Chicago began its red light camera program in 2003 with enforcement at two intersections: Peterson and Western and 55th and Western. In subsequent years, additional intersections have been added based on crash frequency/severity.
At most Red Light Camera intersections, two approaches are monitored. However, CDOT (Colorado Department of Transportation) posts signs at all four approaches identifying the intersection as photo-enforced.
Chicago experiences roughly 3,000 crashes annually between motor vehicles and pedestrians, about 800 of which involve children.
The Children’s Safety Zone Program protects children and other pedestrians by reminding motorists to slow down and obey speed laws – especially in school and park zones. Safety zones are designated as a 1/8th of a mile boundary around any Chicago parks or schools.
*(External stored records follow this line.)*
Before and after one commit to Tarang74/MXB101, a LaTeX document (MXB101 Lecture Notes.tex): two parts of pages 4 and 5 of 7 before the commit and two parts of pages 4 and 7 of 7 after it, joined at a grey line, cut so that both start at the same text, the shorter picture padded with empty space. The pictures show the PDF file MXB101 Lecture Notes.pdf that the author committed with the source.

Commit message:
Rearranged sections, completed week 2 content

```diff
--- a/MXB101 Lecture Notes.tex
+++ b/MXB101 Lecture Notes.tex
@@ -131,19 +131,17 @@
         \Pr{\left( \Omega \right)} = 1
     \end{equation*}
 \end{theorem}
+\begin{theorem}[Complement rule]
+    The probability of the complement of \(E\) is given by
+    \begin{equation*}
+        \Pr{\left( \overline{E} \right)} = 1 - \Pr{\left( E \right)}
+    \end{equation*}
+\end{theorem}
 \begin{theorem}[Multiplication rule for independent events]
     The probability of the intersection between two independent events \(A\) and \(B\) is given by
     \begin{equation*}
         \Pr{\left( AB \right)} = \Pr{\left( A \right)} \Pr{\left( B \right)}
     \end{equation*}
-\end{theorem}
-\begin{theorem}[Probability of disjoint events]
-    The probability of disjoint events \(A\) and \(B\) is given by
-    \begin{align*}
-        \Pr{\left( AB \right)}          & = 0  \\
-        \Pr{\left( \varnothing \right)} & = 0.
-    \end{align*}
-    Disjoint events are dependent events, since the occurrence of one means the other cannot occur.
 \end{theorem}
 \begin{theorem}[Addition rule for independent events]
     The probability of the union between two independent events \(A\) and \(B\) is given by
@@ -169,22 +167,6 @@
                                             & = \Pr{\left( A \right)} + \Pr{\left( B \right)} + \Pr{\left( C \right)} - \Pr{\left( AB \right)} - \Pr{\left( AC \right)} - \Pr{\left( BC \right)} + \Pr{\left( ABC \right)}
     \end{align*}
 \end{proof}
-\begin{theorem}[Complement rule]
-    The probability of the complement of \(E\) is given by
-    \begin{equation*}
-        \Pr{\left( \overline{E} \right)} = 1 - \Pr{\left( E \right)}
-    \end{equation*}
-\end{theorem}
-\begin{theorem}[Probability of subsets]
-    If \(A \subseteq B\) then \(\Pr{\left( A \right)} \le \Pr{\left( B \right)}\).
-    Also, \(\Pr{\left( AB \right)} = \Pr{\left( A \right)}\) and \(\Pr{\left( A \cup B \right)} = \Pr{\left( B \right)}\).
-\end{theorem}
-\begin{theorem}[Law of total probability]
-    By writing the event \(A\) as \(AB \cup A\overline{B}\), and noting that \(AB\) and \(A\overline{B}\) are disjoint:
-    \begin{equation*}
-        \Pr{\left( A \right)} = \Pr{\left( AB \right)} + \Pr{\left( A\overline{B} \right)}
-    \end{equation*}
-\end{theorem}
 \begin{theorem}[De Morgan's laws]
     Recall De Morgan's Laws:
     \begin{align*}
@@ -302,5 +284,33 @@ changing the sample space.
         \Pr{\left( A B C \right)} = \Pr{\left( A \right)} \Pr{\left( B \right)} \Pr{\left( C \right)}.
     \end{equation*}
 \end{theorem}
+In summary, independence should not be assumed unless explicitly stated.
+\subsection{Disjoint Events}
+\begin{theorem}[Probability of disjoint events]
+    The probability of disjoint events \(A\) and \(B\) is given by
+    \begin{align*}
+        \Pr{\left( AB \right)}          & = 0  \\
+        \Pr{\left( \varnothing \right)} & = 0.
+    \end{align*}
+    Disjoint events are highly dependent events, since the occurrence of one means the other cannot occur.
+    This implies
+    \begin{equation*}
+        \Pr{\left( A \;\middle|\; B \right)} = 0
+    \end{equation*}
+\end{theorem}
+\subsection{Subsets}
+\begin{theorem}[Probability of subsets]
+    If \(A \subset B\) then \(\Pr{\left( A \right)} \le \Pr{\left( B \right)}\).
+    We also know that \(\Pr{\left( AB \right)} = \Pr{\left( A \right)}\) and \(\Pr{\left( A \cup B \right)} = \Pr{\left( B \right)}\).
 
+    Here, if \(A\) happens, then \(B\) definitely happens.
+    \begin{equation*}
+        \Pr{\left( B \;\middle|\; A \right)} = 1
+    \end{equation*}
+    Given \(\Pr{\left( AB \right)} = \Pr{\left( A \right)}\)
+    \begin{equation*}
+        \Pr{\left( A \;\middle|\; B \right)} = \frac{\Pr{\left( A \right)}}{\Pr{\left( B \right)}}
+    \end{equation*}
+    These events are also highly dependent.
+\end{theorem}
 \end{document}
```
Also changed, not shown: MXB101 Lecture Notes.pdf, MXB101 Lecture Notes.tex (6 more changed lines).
The program uses enhanced signage and automated safety cameras to identify and ticket motorists who are breaking the law by exceeding the speed limits. The registered owner of the speeding vehicle will be issued the speeding ticket.
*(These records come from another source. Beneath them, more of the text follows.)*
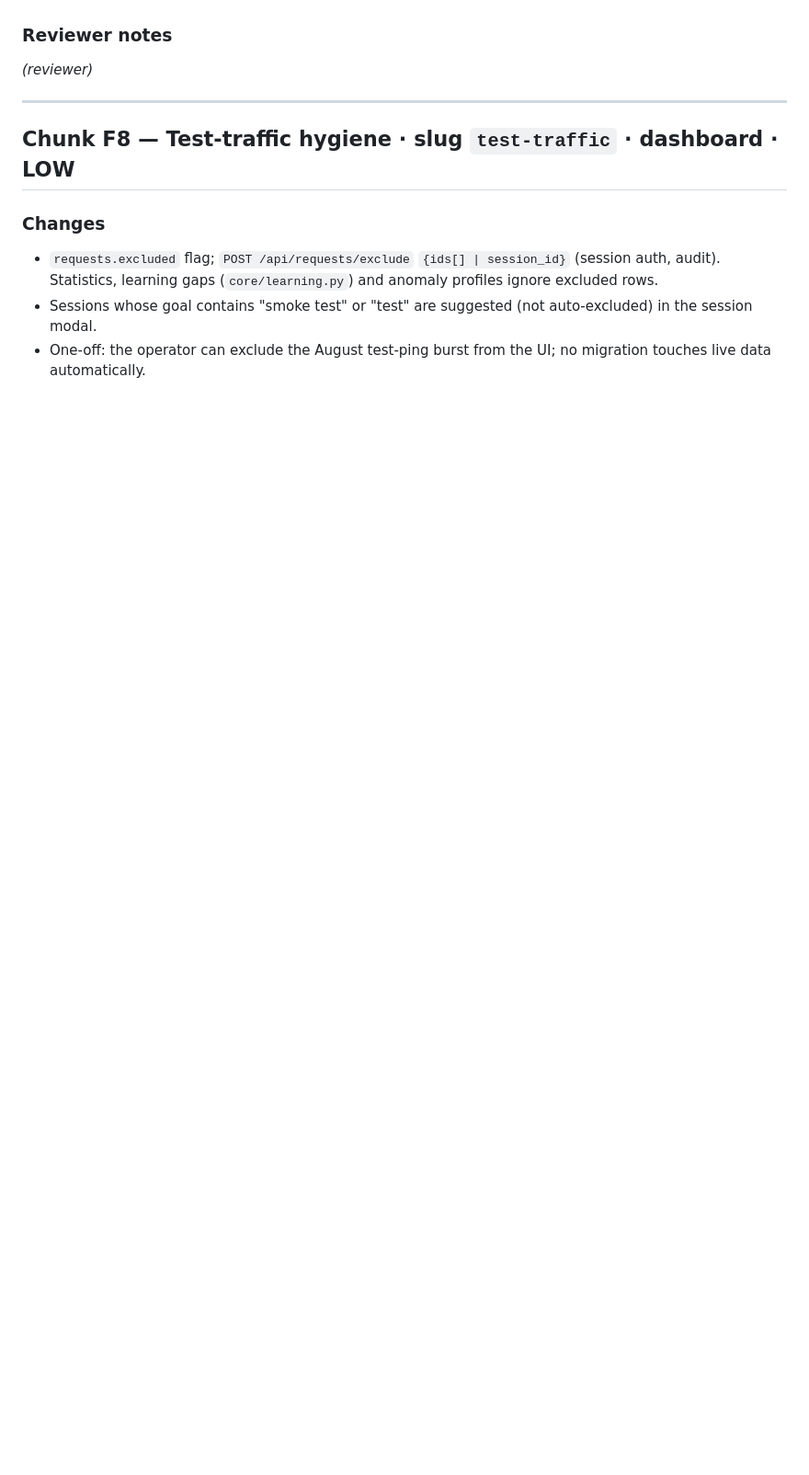
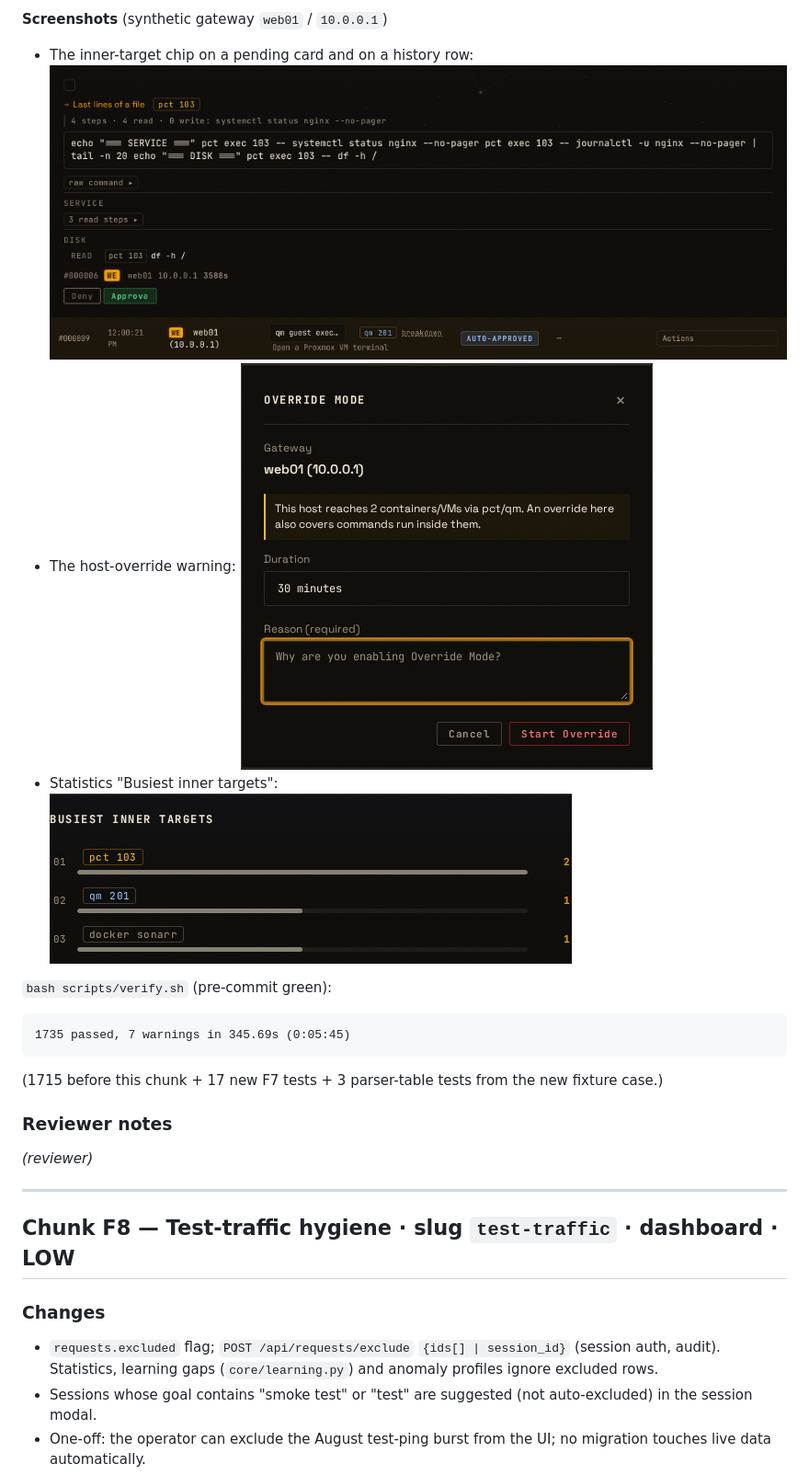
Before and after one commit to fruitsky/eshu-gateway, a Markdown page: docs/features/FEATURE_PLAN.md, the part around one of its changes. Shown at 92% size. Rendered like a GitHub page; pictures changed too: docs/screenshots/f7/history-row-chip.png (added), docs/screenshots/f7/override-warning.png (added), docs/screenshots/f7/pending-card-chip.png (added); blank space fills up the shorter version.

````diff
--- a/docs/features/FEATURE_PLAN.md
+++ b/docs/features/FEATURE_PLAN.md
@@ -1307,3 +1375,22 @@ _(fill in)_
+**Screenshots** (synthetic gateway `web01` / `10.0.0.1`)
+
+* The inner-target chip on a pending card and on a history row:
+  ![pending card chip](../screenshots/f7/pending-card-chip.png)
+  ![history row chip](../screenshots/f7/history-row-chip.png)
+* The host-override warning:
+  ![override warning](../screenshots/f7/override-warning.png)
+* Statistics "Busiest inner targets":
+  ![statistics inner targets](../screenshots/f7/stats-inner-targets.png)
+
+`bash scripts/verify.sh` (pre-commit green):
+
+```
+1735 passed, 7 warnings in 345.69s (0:05:45)
+```
+
+(1715 before this chunk + 17 new F7 tests + 3 parser-table tests from the new
+fixture case.)
+
 
 ### Reviewer notes
 
````
Also changed, not shown: other parts of docs/features/FEATURE_PLAN.md (+69 -1 lines).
The automated speed enforcement cameras are only one part of the “toolbox” the City will use to enhance safety for our children and all residents in safety zones, including:
– Pedestrian refuge islands
– Safety zone signage and street stencils
– High-visibility crosswalk markings
– Speed feedback signs
– Speed humps
– Traffic signal improvements
– Curb and ramp improvements
– Pedestrian countdown timers
– Lead pedestrian intervals
– In-street “Stop for Pedestrians” signs
The most recent 14 days are not shown due to revised data being submitted to the City of Chicago during this period. The reported violations are those that have been collected by the camera system and reviewed by two separate City contractors. In some instances, due to the inability the registered owner of the offending vehicle, the violation may not be issued as a citation. However, this dataset contains all violations regardless of whether a citation was actually issued, which provides an accurate view into the Red Light Program and Automated Speed Enforcement Program violations taking place in Children’s Safety Zones. Because of occasional time lags between the capturing of a potential violation and the processing and determination of a violation, as well as the occasional revision of the determination of a violation, this data may change.